• **Exercise goal**
Across the entries below, how many lines contain the string "permanent"? Give only the count.

═══

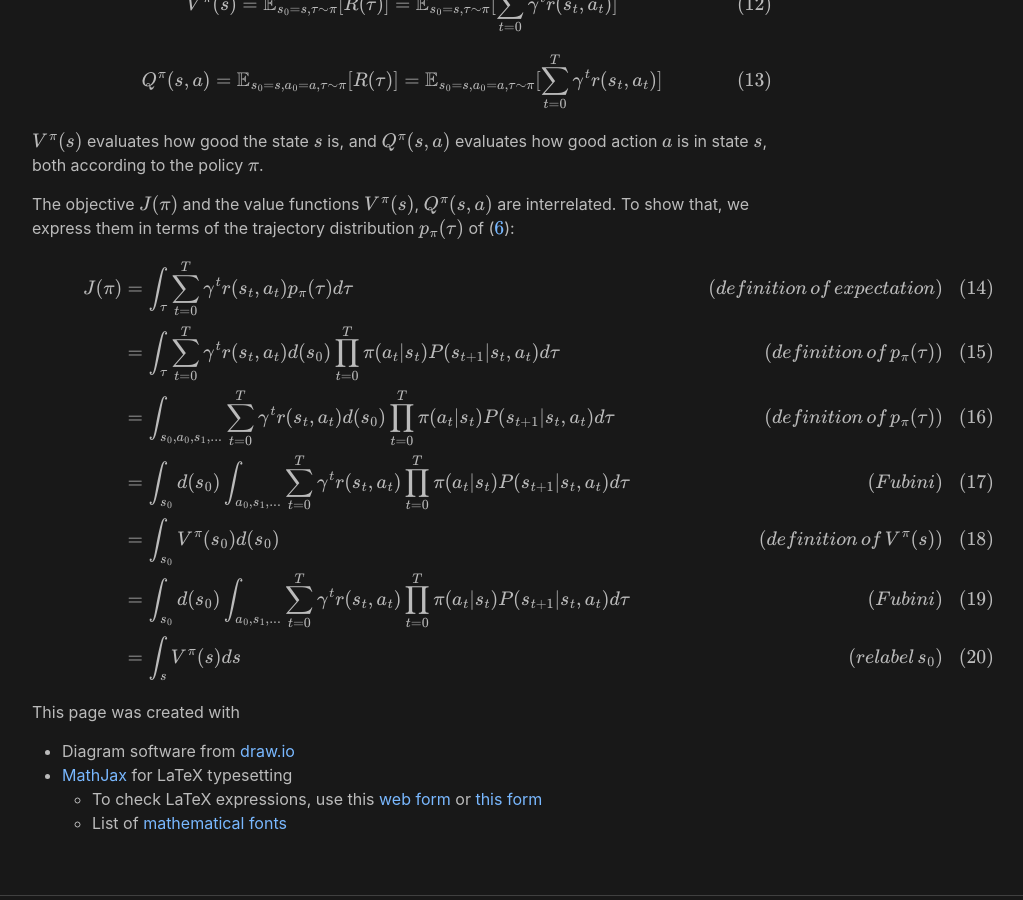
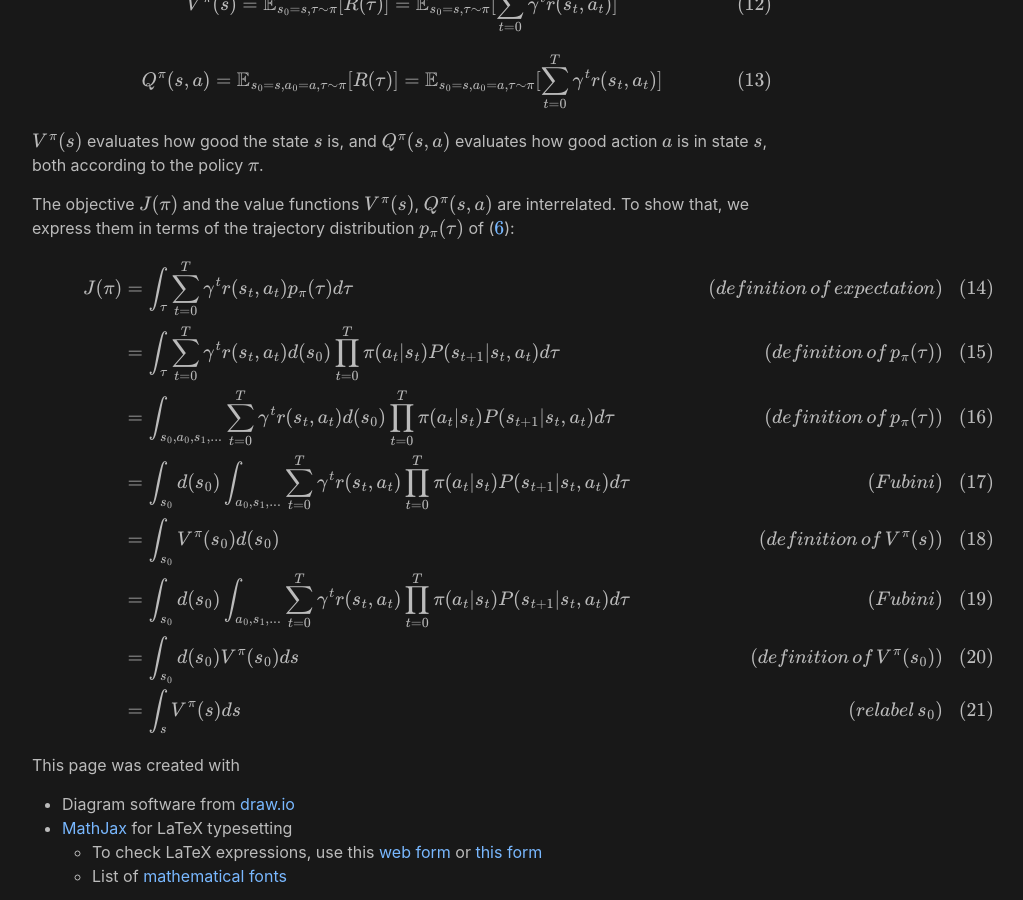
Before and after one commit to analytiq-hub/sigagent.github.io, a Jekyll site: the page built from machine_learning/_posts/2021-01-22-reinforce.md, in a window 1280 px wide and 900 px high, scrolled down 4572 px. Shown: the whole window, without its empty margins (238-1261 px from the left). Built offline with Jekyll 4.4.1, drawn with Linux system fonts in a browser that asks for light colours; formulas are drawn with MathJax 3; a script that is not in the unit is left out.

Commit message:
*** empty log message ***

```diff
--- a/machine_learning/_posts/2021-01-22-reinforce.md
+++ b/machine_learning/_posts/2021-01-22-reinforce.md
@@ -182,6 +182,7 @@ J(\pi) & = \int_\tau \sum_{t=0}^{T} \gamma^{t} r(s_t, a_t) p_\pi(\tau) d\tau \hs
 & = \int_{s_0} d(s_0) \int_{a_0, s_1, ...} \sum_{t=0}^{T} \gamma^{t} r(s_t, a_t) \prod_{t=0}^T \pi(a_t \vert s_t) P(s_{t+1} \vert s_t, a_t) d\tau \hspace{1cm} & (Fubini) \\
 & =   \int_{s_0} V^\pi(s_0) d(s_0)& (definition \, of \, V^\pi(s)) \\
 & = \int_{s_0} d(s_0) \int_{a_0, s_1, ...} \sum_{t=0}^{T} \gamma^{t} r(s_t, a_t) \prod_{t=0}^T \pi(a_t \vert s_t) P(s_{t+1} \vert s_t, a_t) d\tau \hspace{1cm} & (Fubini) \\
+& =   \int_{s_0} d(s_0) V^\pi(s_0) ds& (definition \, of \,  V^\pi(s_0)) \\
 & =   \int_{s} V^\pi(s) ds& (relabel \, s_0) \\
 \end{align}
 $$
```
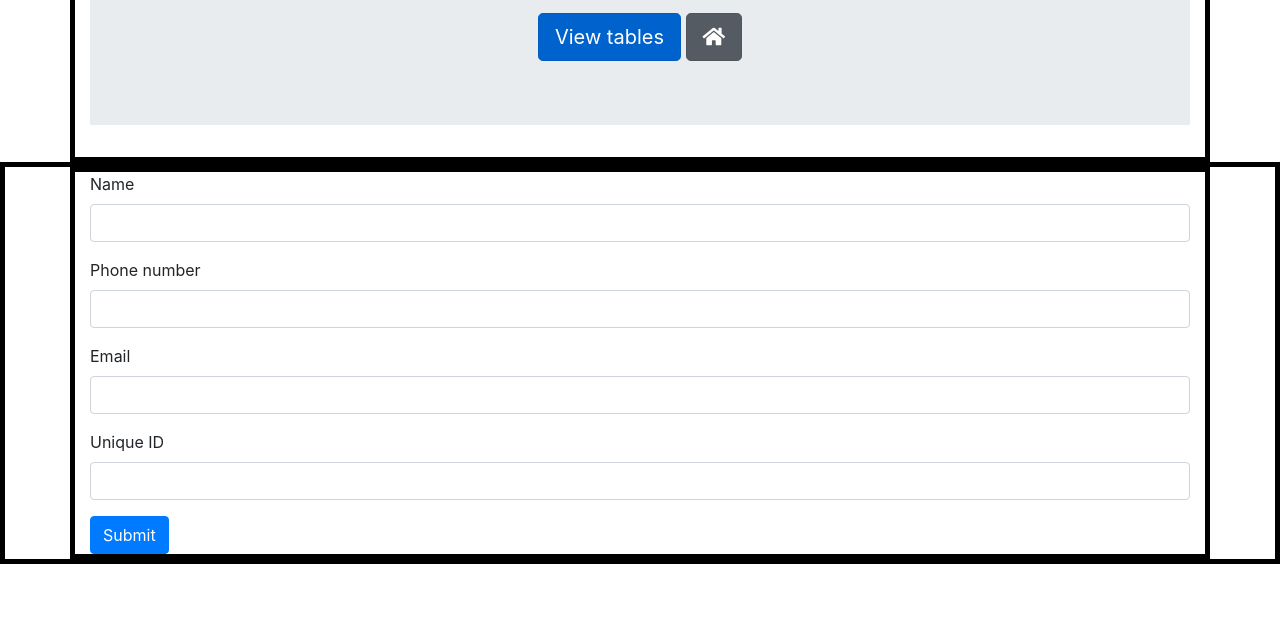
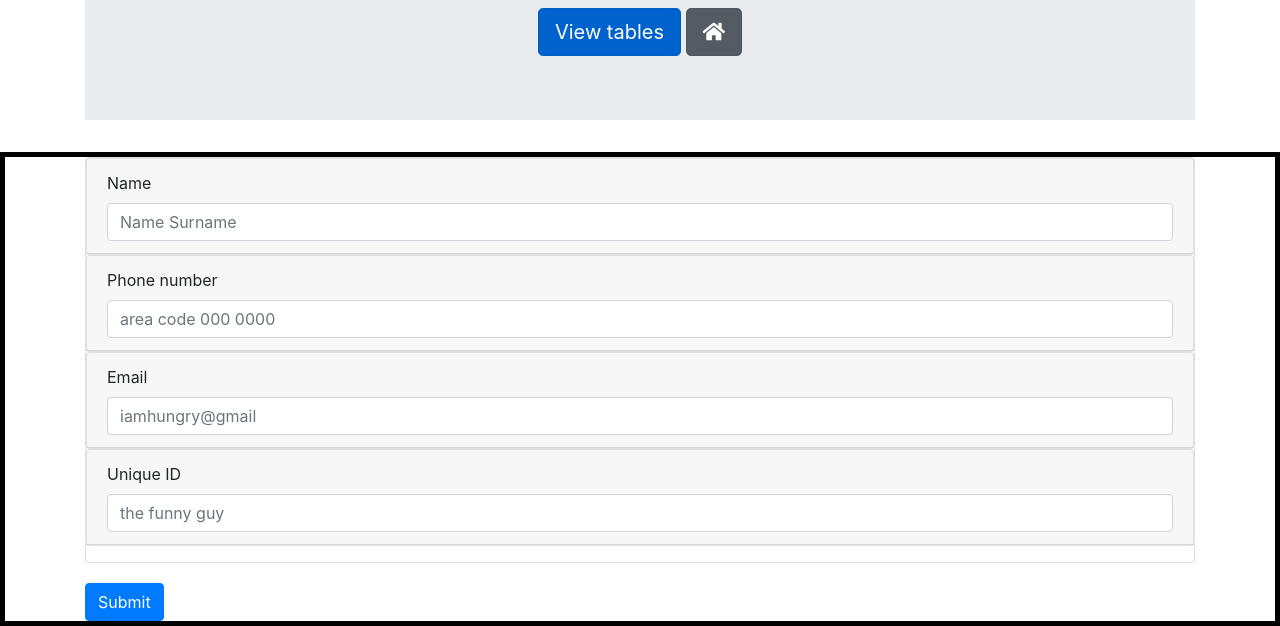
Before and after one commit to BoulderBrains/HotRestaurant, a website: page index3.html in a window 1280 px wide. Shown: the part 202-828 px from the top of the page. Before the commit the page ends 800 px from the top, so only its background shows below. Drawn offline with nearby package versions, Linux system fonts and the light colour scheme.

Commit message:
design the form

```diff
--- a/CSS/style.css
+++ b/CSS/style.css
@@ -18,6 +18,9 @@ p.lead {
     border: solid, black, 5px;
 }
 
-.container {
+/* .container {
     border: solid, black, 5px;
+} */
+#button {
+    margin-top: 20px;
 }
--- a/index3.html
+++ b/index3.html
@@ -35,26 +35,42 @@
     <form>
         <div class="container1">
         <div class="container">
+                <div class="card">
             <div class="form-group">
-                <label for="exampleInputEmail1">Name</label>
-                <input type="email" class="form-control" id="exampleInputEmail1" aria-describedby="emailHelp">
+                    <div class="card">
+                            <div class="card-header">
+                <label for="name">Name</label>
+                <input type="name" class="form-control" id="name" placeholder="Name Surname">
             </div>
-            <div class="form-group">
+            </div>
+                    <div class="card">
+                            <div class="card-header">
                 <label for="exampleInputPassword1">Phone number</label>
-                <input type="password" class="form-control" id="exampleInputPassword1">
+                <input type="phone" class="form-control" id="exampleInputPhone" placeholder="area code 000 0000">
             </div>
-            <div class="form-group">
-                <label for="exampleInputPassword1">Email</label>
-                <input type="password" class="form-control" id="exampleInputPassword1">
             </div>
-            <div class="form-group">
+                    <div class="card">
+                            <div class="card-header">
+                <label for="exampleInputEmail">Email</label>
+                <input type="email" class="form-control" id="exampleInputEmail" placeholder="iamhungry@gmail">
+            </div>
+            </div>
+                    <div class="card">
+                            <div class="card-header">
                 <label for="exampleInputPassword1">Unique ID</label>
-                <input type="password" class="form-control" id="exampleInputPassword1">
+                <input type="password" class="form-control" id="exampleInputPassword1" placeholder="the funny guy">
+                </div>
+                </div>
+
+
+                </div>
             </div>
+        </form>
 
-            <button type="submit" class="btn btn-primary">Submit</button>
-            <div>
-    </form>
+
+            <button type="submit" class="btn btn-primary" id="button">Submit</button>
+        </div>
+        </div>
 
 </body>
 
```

═══

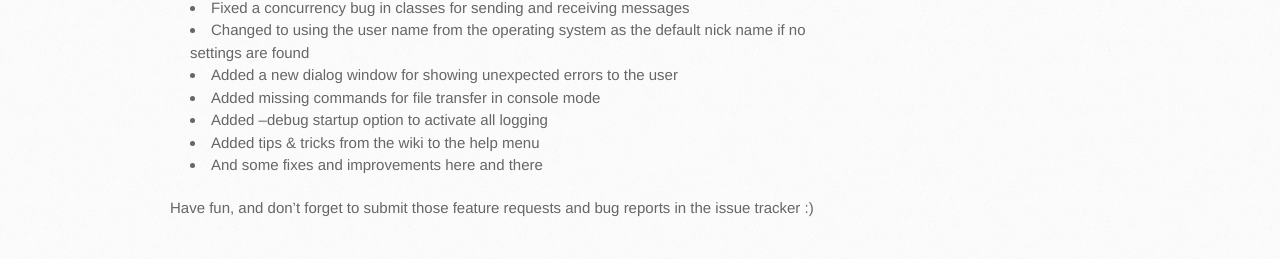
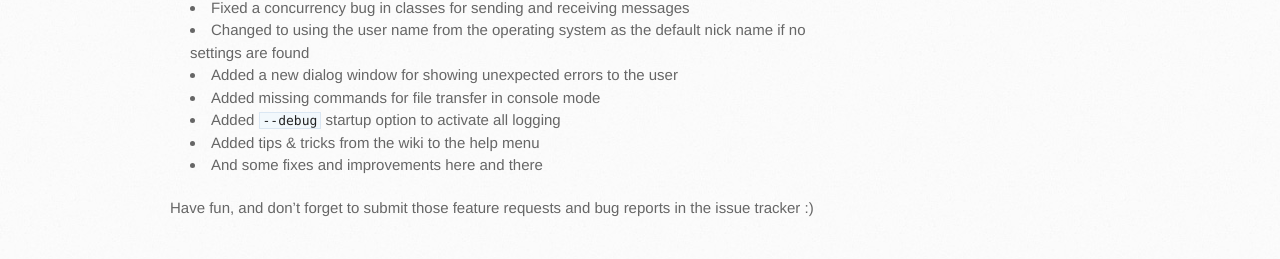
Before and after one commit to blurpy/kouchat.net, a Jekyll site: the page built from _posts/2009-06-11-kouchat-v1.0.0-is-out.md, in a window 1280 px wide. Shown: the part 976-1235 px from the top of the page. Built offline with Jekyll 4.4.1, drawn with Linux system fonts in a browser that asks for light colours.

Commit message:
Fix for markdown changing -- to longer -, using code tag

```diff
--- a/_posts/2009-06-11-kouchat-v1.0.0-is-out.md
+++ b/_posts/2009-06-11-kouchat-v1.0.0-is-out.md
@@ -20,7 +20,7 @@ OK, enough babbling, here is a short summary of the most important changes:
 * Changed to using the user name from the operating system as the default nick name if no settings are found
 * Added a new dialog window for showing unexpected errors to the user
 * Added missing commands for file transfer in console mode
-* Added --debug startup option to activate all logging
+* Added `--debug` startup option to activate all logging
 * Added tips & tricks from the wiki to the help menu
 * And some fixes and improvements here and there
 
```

═══

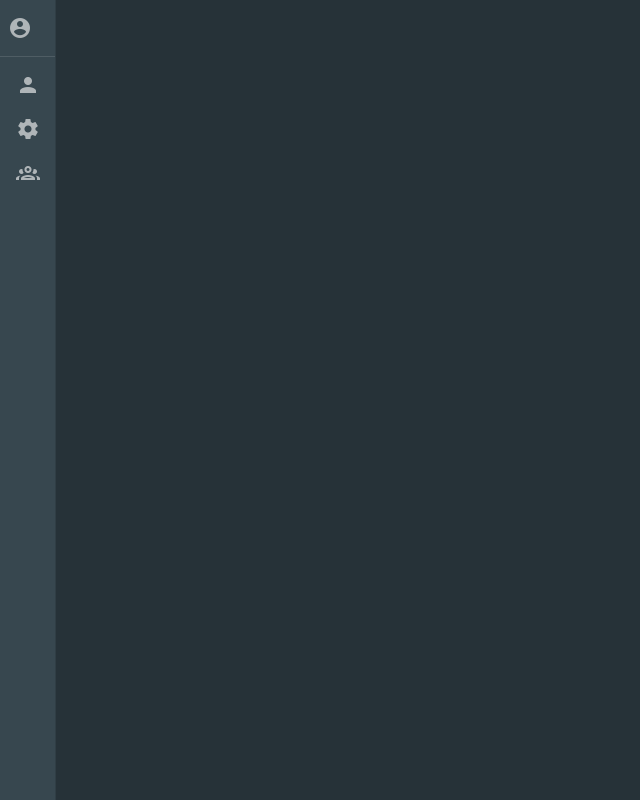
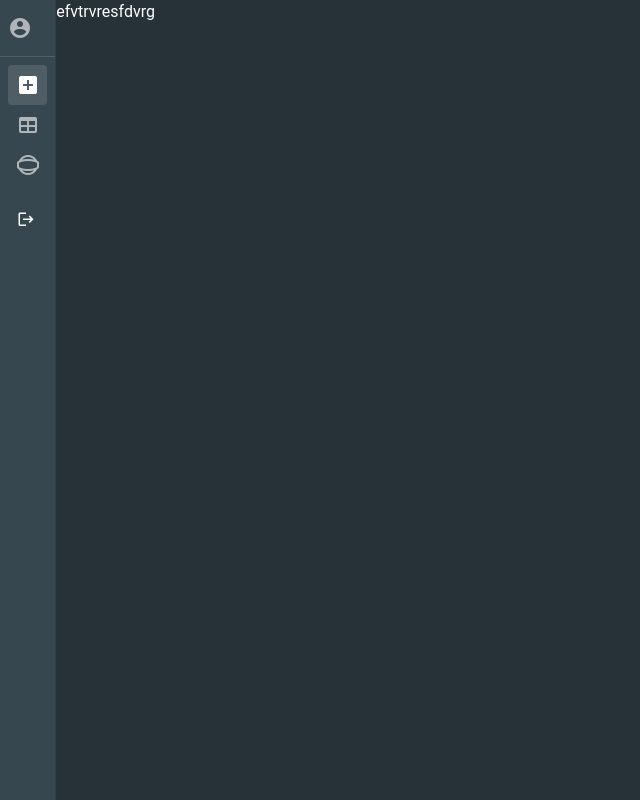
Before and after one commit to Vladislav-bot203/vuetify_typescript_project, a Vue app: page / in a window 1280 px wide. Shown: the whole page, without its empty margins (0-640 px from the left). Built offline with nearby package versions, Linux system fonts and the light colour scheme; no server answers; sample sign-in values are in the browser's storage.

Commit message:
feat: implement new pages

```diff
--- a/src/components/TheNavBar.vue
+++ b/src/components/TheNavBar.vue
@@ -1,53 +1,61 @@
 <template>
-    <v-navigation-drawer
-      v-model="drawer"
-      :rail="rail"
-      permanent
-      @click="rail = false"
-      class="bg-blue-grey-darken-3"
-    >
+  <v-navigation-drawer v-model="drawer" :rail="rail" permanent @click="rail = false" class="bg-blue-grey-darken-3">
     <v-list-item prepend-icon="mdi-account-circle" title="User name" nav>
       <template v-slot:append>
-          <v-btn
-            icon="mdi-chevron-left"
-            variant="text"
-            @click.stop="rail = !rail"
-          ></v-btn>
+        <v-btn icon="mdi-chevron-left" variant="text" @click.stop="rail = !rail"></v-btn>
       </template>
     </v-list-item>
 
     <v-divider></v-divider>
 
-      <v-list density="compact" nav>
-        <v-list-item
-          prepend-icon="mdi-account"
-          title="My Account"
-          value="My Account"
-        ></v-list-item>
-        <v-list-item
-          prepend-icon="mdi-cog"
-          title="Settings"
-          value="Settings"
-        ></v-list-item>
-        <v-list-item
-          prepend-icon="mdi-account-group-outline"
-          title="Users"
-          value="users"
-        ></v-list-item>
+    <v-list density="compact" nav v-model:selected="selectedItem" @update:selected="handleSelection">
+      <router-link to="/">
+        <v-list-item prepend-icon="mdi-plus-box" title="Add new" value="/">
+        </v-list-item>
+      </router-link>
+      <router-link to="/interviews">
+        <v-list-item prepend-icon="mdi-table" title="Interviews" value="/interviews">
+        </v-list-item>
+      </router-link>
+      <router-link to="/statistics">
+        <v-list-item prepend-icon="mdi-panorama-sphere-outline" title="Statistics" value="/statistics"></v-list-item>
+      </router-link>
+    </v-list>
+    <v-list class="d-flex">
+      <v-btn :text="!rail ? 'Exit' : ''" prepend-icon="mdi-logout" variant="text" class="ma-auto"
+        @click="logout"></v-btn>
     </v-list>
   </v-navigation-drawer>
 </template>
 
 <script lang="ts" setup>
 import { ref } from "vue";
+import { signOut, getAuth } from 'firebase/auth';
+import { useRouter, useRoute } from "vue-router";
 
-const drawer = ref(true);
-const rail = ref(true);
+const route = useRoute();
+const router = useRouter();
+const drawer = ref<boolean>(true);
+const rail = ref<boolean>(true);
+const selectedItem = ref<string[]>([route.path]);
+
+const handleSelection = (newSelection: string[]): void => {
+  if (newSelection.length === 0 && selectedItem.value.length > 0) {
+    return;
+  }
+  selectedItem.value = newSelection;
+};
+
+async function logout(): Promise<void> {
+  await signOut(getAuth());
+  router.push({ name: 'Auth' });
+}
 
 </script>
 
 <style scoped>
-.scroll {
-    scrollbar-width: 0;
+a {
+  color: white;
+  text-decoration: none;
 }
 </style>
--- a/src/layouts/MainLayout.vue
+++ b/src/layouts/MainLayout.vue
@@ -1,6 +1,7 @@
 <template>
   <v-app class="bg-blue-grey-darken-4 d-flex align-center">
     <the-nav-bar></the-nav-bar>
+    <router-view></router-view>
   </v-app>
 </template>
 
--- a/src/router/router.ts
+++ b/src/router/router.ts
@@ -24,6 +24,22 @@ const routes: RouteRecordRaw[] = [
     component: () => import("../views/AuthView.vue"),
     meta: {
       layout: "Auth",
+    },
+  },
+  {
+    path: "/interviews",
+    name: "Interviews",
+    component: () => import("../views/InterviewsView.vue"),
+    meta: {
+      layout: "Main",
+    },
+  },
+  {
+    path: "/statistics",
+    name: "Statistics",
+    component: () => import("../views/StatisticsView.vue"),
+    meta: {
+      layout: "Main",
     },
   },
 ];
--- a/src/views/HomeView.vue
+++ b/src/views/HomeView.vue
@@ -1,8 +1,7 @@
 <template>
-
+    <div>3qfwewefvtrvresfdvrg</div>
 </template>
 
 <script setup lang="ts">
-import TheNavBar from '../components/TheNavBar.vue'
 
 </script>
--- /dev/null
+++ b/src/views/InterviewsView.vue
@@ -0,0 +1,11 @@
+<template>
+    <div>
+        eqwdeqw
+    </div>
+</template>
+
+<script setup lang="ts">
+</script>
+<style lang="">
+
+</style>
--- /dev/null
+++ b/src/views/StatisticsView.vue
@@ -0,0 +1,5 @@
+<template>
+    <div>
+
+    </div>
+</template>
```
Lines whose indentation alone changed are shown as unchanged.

═══

• **Response box**
2